· Observation
· Medication
· Other surgical options.
Fibroids that are small, do not cause symptoms, or occur near menopause often do not require treatment. Watching the growth over a certain time period is one alternative to myomectomy. This involves regular exams to monitor the growth of any fibroids and possibly medication to treat the symptoms you may have.
Another possible option is to treat uterine fibroids with medication. However, individual responses vary greatly, from no response at all to an 80% reduction in the size of the fibroid within the first 3 months. After stopping medication, fibroids gradually grow back to their original size within 6 months. Therefore, medication can be used to shrink fibroids temporarily and to control bleeding to prepare for surgery.
There are several ways to perform a myomectomy. These include: laparotomy, hysteroscopy, and laparoscopy. The method we have been talking about with you is a laparotomy.
A hysteroscopy involves using a small camera placed through the vagina into the uterus to remove the fibrods. This can be used for fibroids that are inside the uterus. But, not all fibroids can be removed this way, such as those deep in the wall of the uterus and approximately 20 out of 100 patients require additional treatment within 5 to10 years after this procedure.
Laparoscopy uses instruments that allow your doctor to view the inside of your abdomen on a video screen. It can also take pictures and videotape the procedure. The laparoscope is inserted through a small incision in your navel. Laparoscopy is used to diagnose fibroids and treat certain types of fibroids. Like hysteroscopy, not all fibroids can be removed this way.
Another surgical alternative is burning the lining of the uterus with a laser to create a scar. This usually does not remove the fibroids, but it can provide a few years of relief from bleeding. For pelvic pressure and infertility problems, this is not the most effective treatment.

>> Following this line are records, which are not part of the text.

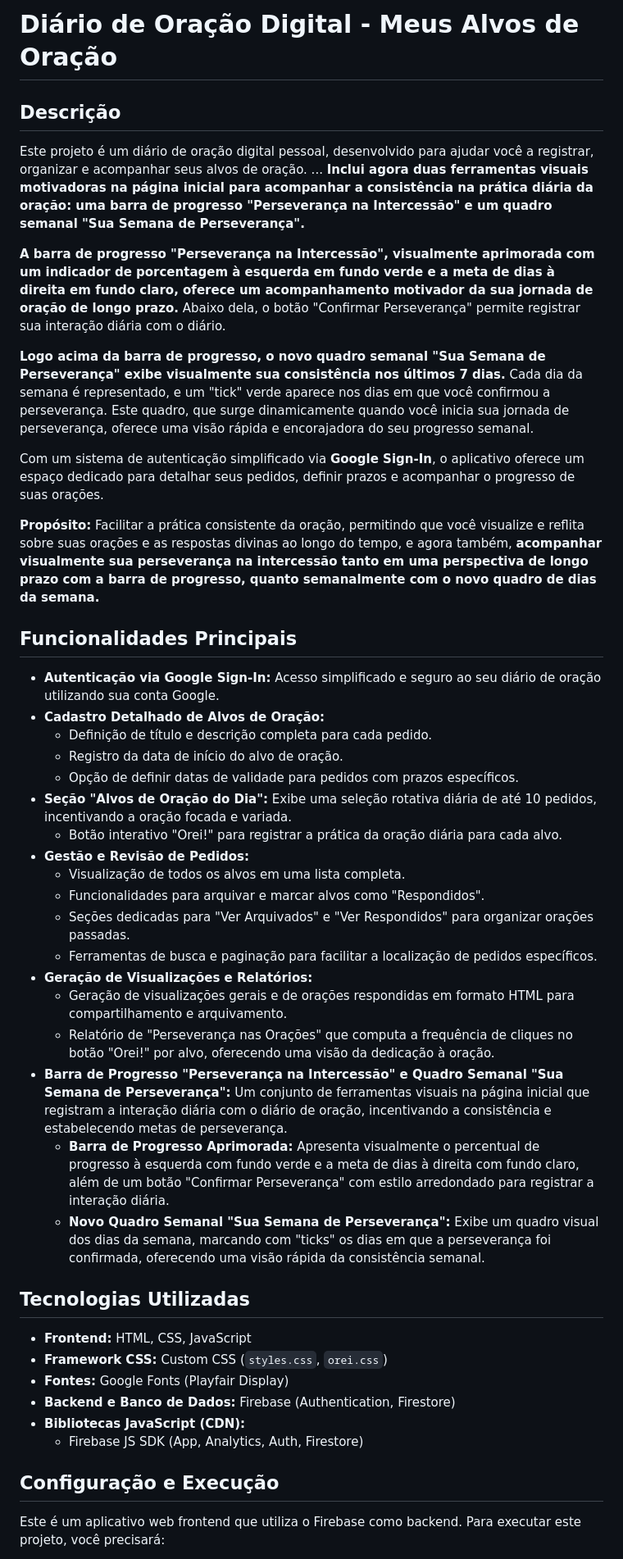
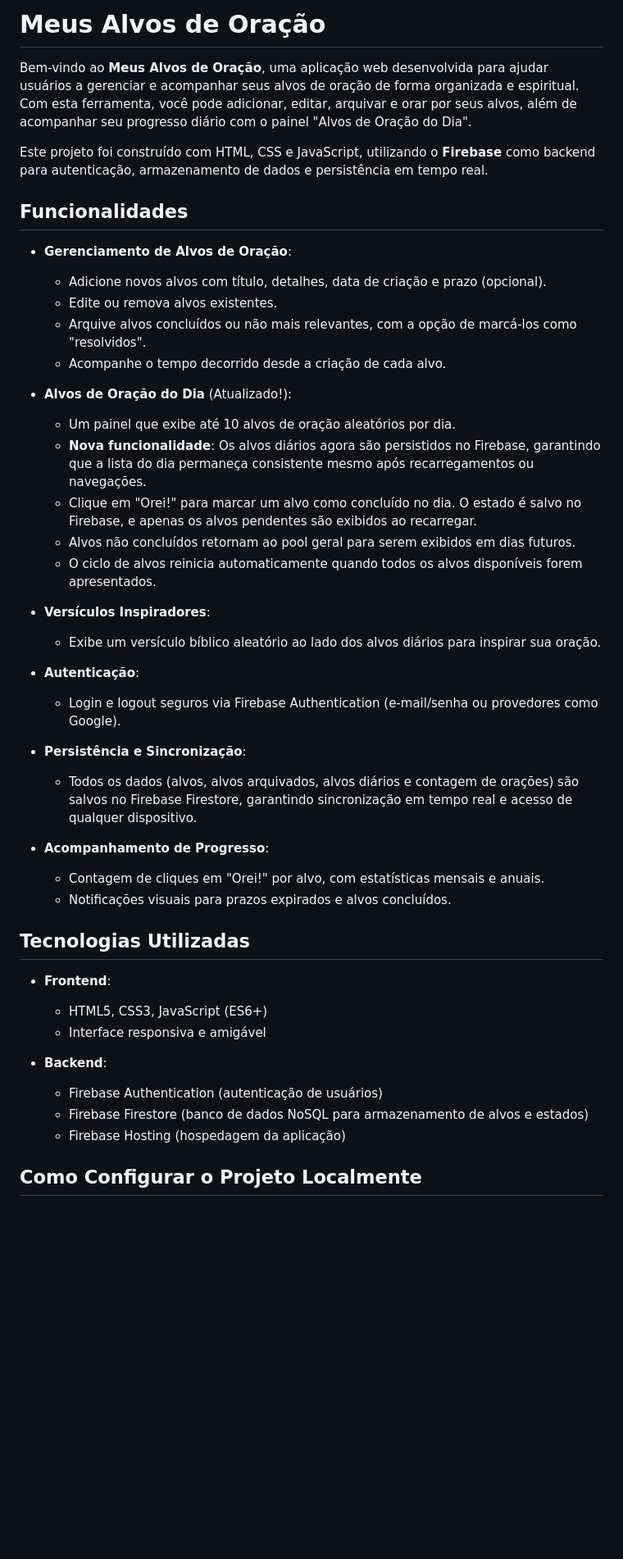
Before and after one commit to Fernnog/meu-diario-de-oracao, a Markdown page: README.md, the part around the change printed below. Shown: that part at 82% size. Drawn GitHub-style; blank space fills up the shorter version.

```diff
--- a/README.md
+++ b/README.md
@@ -1,48 +1,47 @@
-# Diário de Oração Digital - Meus Alvos de Oração
+# Meus Alvos de Oração
 
-## Descrição
+Bem-vindo ao **Meus Alvos de Oração**, uma aplicação web desenvolvida para ajudar usuários a gerenciar e acompanhar seus alvos de oração de forma organizada e espiritual. Com esta ferramenta, você pode adicionar, editar, arquivar e orar por seus alvos, além de acompanhar seu progresso diário com o painel "Alvos de Oração do Dia".
 
-Este projeto é um diário de oração digital pessoal, desenvolvido para ajudar você a registrar, organizar e acompanhar seus alvos de oração. ... **Inclui agora duas ferramentas visuais motivadoras na página inicial para acompanhar a consistência na prática diária da oração: uma barra de progresso "Perseverança na Intercessão" e um quadro semanal "Sua Semana de Perseverança".**
+Este projeto foi construído com HTML, CSS e JavaScript, utilizando o **Firebase** como backend para autenticação, armazenamento de dados e persistência em tempo real.
 
-**A barra de progresso "Perseverança na Intercessão", visualmente aprimorada com um indicador de porcentagem à esquerda em fundo verde e a meta de dias à direita em fundo claro, oferece um acompanhamento motivador da sua jornada de oração de longo prazo.**  Abaixo dela, o botão "Confirmar Perseverança" permite registrar sua interação diária com o diário.
+## Funcionalidades
 
-**Logo acima da barra de progresso, o novo quadro semanal "Sua Semana de Perseverança" exibe visualmente sua consistência nos últimos 7 dias.** Cada dia da semana é representado, e um "tick" verde aparece nos dias em que você confirmou a perseverança. Este quadro, que surge dinamicamente quando você inicia sua jornada de perseverança, oferece uma visão rápida e encorajadora do seu progresso semanal.
+- **Gerenciamento de Alvos de Oração**:
+  - Adicione novos alvos com título, detalhes, data de criação e prazo (opcional).
+  - Edite ou remova alvos existentes.
+  - Arquive alvos concluídos ou não mais relevantes, com a opção de marcá-los como "resolvidos".
+  - Acompanhe o tempo decorrido desde a criação de cada alvo.
 
-Com um sistema de autenticação simplificado via **Google Sign-In**, o aplicativo oferece um espaço dedicado para detalhar seus pedidos, definir prazos e acompanhar o progresso de suas orações.
+- **Alvos de Oração do Dia** (Atualizado!):
+  - Um painel que exibe até 10 alvos de oração aleatórios por dia.
+  - **Nova funcionalidade**: Os alvos diários agora são persistidos no Firebase, garantindo que a lista do dia permaneça consistente mesmo após recarregamentos ou navegações.
+  - Clique em "Orei!" para marcar um alvo como concluído no dia. O estado é salvo no Firebase, e apenas os alvos pendentes são exibidos ao recarregar.
+  - Alvos não concluídos retornam ao pool geral para serem exibidos em dias futuros.
+  - O ciclo de alvos reinicia automaticamente quando todos os alvos disponíveis forem apresentados.
 
-**Propósito:** Facilitar a prática consistente da oração, permitindo que você visualize e reflita sobre suas orações e as respostas divinas ao longo do tempo, e agora também, **acompanhar visualmente sua perseverança na intercessão tanto em uma perspectiva de longo prazo com a barra de progresso, quanto semanalmente com o novo quadro de dias da semana.**
+- **Versículos Inspiradores**:
+  - Exibe um versículo bíblico aleatório ao lado dos alvos diários para inspirar sua oração.
 
-## Funcionalidades Principais
+- **Autenticação**:
+  - Login e logout seguros via Firebase Authentication (e-mail/senha ou provedores como Google).
 
-*   **Autenticação via Google Sign-In:** Acesso simplificado e seguro ao seu diário de oração utilizando sua conta Google.
-*   **Cadastro Detalhado de Alvos de Oração:**
-    *   Definição de título e descrição completa para cada pedido.
-    *   Registro da data de início do alvo de oração.
-    *   Opção de definir datas de validade para pedidos com prazos específicos.
-*   **Seção "Alvos de Oração do Dia":** Exibe uma seleção rotativa diária de até 10 pedidos, incentivando a oração focada e variada.
-    *   Botão interativo "Orei!" para registrar a prática da oração diária para cada alvo.
-*   **Gestão e Revisão de Pedidos:**
-    *   Visualização de todos os alvos em uma lista completa.
-    *   Funcionalidades para arquivar e marcar alvos como "Respondidos".
-    *   Seções dedicadas para "Ver Arquivados" e "Ver Respondidos" para organizar orações passadas.
-    *   Ferramentas de busca e paginação para facilitar a localização de pedidos específicos.
-*   **Geração de Visualizações e Relatórios:**
-    *   Geração de visualizações gerais e de orações respondidas em formato HTML para compartilhamento e arquivamento.
-    *   Relatório de "Perseverança nas Orações" que computa a frequência de cliques no botão "Orei!" por alvo, oferecendo uma visão da dedicação à oração.
-*   **Barra de Progresso "Perseverança na Intercessão" e Quadro Semanal "Sua Semana de Perseverança":** Um conjunto de ferramentas visuais na página inicial que registram a interação diária com o diário de oração, incentivando a consistência e estabelecendo metas de perseverança.
-    *   **Barra de Progresso Aprimorada:** Apresenta visualmente o percentual de progresso à esquerda com fundo verde e a meta de dias à direita com fundo claro, além de um botão "Confirmar Perseverança" com estilo arredondado para registrar a interação diária.
-    *   **Novo Quadro Semanal "Sua Semana de Perseverança":** Exibe um quadro visual dos dias da semana, marcando com "ticks" os dias em que a perseverança foi confirmada, oferecendo uma visão rápida da consistência semanal.
+- **Persistência e Sincronização**:
+  - Todos os dados (alvos, alvos arquivados, alvos diários e contagem de orações) são salvos no Firebase Firestore, garantindo sincronização em tempo real e acesso de qualquer dispositivo.
+
+- **Acompanhamento de Progresso**:
+  - Contagem de cliques em "Orei!" por alvo, com estatísticas mensais e anuais.
+  - Notificações visuais para prazos expirados e alvos concluídos.
 
 ## Tecnologias Utilizadas
 
-*   **Frontend:** HTML, CSS, JavaScript
-*   **Framework CSS:** Custom CSS (`styles.css`, `orei.css`)
-*   **Fontes:** Google Fonts (Playfair Display)
-*   **Backend e Banco de Dados:** Firebase (Authentication, Firestore)
-*   **Bibliotecas JavaScript (CDN):**
-    *   Firebase JS SDK (App, Analytics, Auth, Firestore)
+- **Frontend**:
+  - HTML5, CSS3, JavaScript (ES6+)
+  - Interface responsiva e amigável
 
-## Configuração e Execução
+- **Backend**:
+  - Firebase Authentication (autenticação de usuários)
+  - Firebase Firestore (banco de dados NoSQL para armazenamento de alvos e estados)
+  - Firebase Hosting (hospedagem da aplicação)
 
-Este é um aplicativo web frontend que utiliza o Firebase como backend. Para executar este projeto, você precisará:
+## Como Configurar o Projeto Localmente
 
```
Also changed, not shown: other parts of README.md (+116 -42 lines).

Another choice is to have a hysterectomy. This surgery is similar to a myomectomy, although the entire uterus is removed. This will cure the fibroids and essentially eliminate the risk of them growing back. However, once the uterus is removed, you can no longer become pregnant. If you no longer desire to have children, this is usually the best surgical option. If you have any questions about these possible alternatives for your particular situation, you should discuss them with your doctor and decide which one, if any, is appropriate for you.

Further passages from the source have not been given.